Researchers from the Institute of Organic Chemistry and Biochemistry of the CAS (IOCB Prague), Institute of Physics of the CAS (IP CAS) and Palacký University...

Im Focus: Hybrid optics bring color imaging using ultrathin metalenses into focus

For photographers and scientists, lenses are lifesavers. They reflect and refract light, making possible the imaging systems that drive discovery through the microscope and preserve history through cameras.

But today's glass-based lenses are bulky and resist miniaturization. Next-generation technologies, such as ultrathin cameras or tiny microscopes, require...

Im Focus: Stem cell divisions in the adult brain seen for the first time

Scientists from the University of Zurich have succeeded for the first time in tracking individual stem cells and their neuronal progeny over months within the intact adult brain. This study sheds light on how new neurons are produced throughout life.

The generation of new nerve cells was once thought to taper off at the end of embryonic development. However, recent research has shown that the adult brain...

Im Focus: Interference as a new method for cooling quantum devices

Theoretical physicists propose to use negative interference to control heat flow in quantum devices. Study published in Physical Review Letters

Quantum computer parts are sensitive and need to be cooled to very low temperatures. Their tiny size makes them particularly susceptible to a temperature...

All Focus news of the innovation-report >>>

Anzeige

Anzeige

VideoLinks
Industry & Economy
Event News

2nd International Conference on High Temperature Shape Memory Alloys (HTSMAs)

15.02.2018 | Event News

Aachen DC Grid Summit 2018

13.02.2018 | Event News

How Global Climate Policy Can Learn from the Energy Transition

12.02.2018 | Event News

 
Latest News

Researchers invent tiny, light-powered wires to modulate brain's electrical signals

21.02.2018 | Life Sciences

The “Holy Grail” of peptide chemistry: Making peptide active agents available orally

21.02.2018 | Life Sciences

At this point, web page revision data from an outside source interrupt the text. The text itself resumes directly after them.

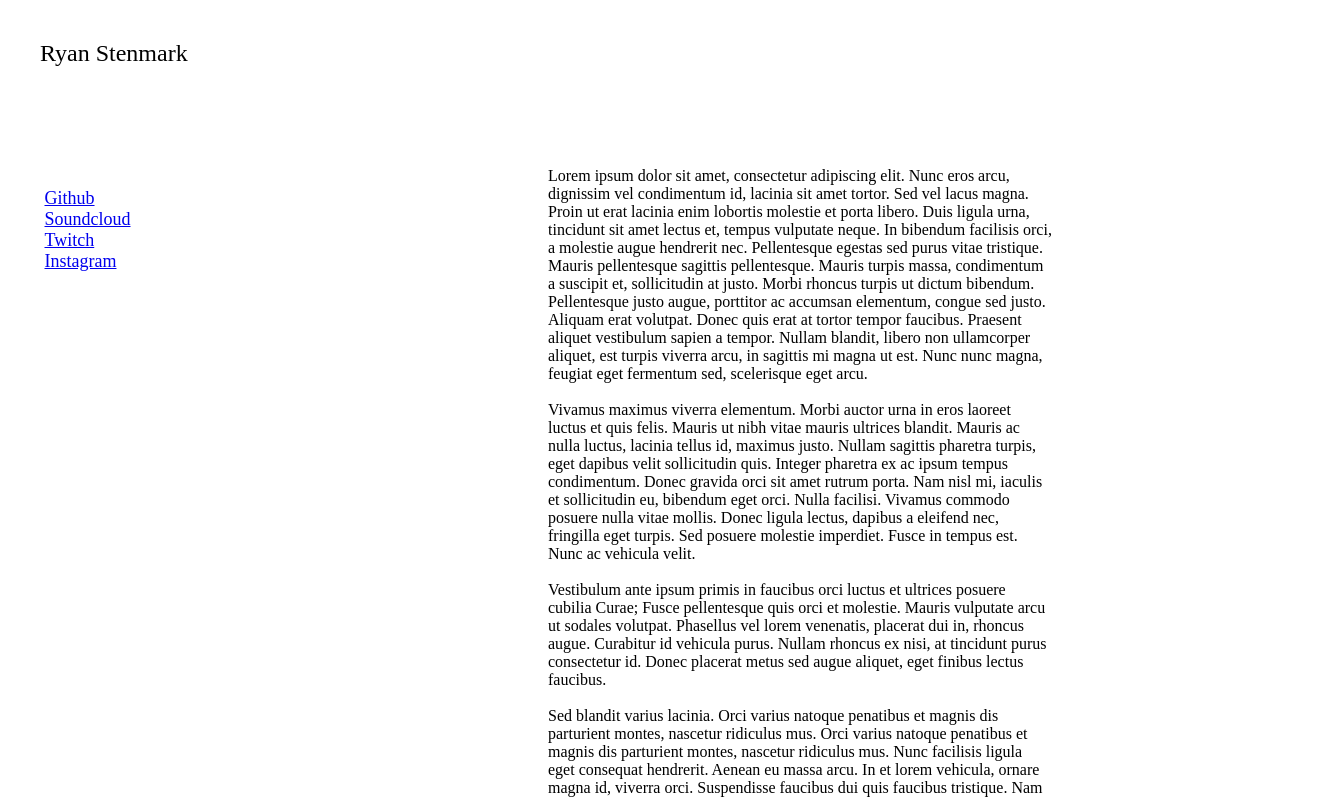
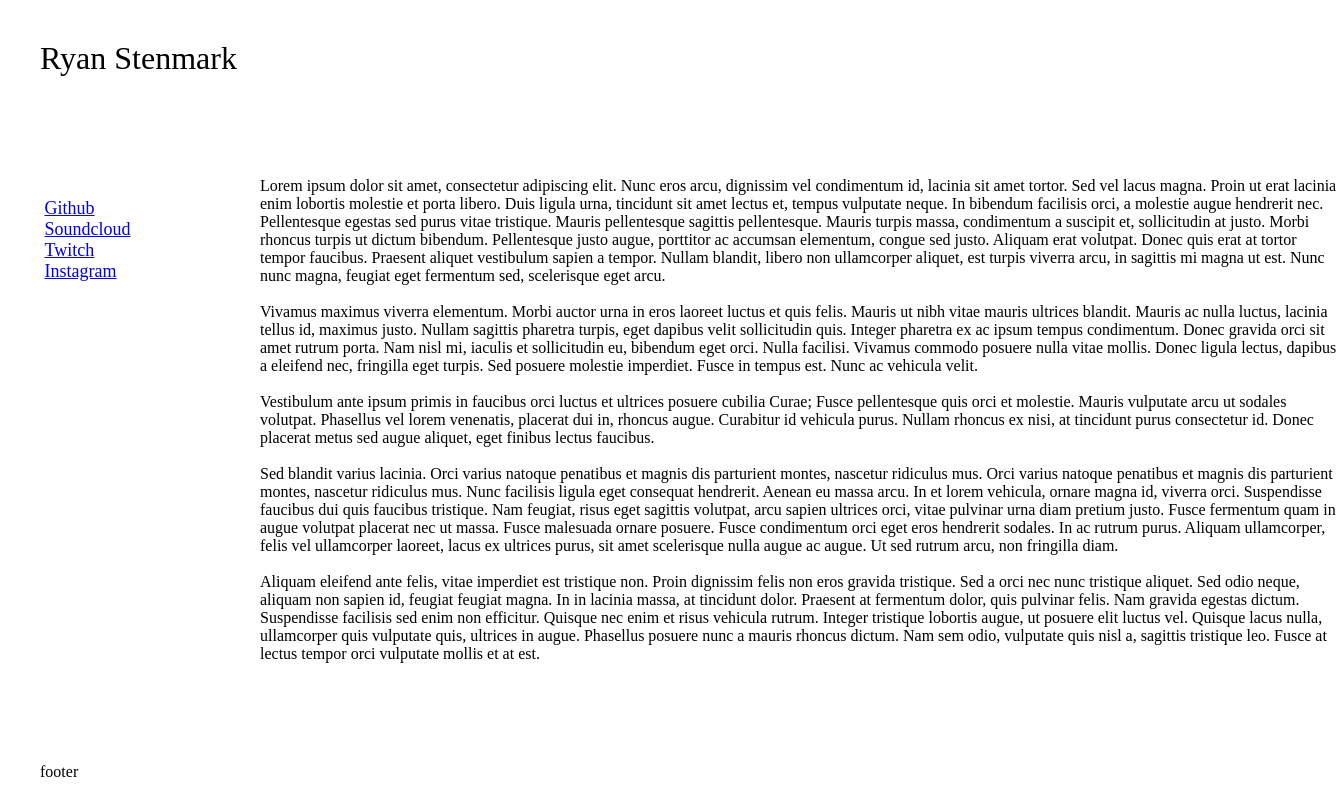
Before and after one commit to rstenmark/rstenmark.github.io, a plain HTML site: page index.html in a window 1280 px wide. Shown: the top 798 px of the page, 1340 px wide, since content can reach past the window. Drawn offline with Linux system fonts and the light colour scheme.

Commit message:
Removed right-most grid column. Adjusted margins.

```diff
--- a/index.css
+++ b/index.css
@@ -3,13 +3,13 @@ body {
 }
 
 .content {
-    margin-left: 20%;
-    margin-right: 20%;
+    margin-left: 0%;
+    margin-right: 20%
     grid-area: content;
 }
 
 .header {
-    font-size: x-large;
+    font-size: xx-large;
     grid-area: header;
 }
 
@@ -25,11 +25,11 @@ body {
 .wrapper {
     display: grid;
     grid-gap: 100px;
-    grid-template-columns: 20% 70% 10%;
+    grid-template-columns: 10% 90%;
     grid-template-areas:
-    "header ....... ......."
-    "subheader content ......."
-    "subheader footer .......";
+    "header header"
+    "subheader content"
+    "footer footer";
     background-color: #fff;
     color: 444;
 }
--- a/index.html
+++ b/index.html
@@ -2,7 +2,7 @@
 <html>
         <head>
             <meta charset="utf-8">
-            <title>index</title>
+            <title>Ryan Stenmark: homepage</title>
             <link rel="stylesheet" href="index.css">
         </head>
 
@@ -25,6 +25,6 @@
                 <br /><br />
                 Aliquam eleifend ante felis, vitae imperdiet est tristique non. Proin dignissim felis non eros gravida tristique. Sed a orci nec nunc tristique aliquet. Sed odio neque, aliquam non sapien id, feugiat feugiat magna. In in lacinia massa, at tincidunt dolor. Praesent at fermentum dolor, quis pulvinar felis. Nam gravida egestas dictum. Suspendisse facilisis sed enim non efficitur. Quisque nec enim et risus vehicula rutrum. Integer tristique lobortis augue, ut posuere elit luctus vel. Quisque lacus nulla, ullamcorper quis vulputate quis, ultrices in augue. Phasellus posuere nunc a mauris rhoncus dictum. Nam sem odio, vulputate quis nisl a, sagittis tristique leo. Fusce at lectus tempor orci vulputate mollis et at est.
             </div>
-                <div class="box footer">Foots</div>
+                <div class="box footer">footer</div>
         </div>
 </html>
```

Atomic structure of ultrasound material not what anyone expected

21.02.2018 | Materials Sciences

VideoLinks
Science & Research
Overview of more VideoLinks >>>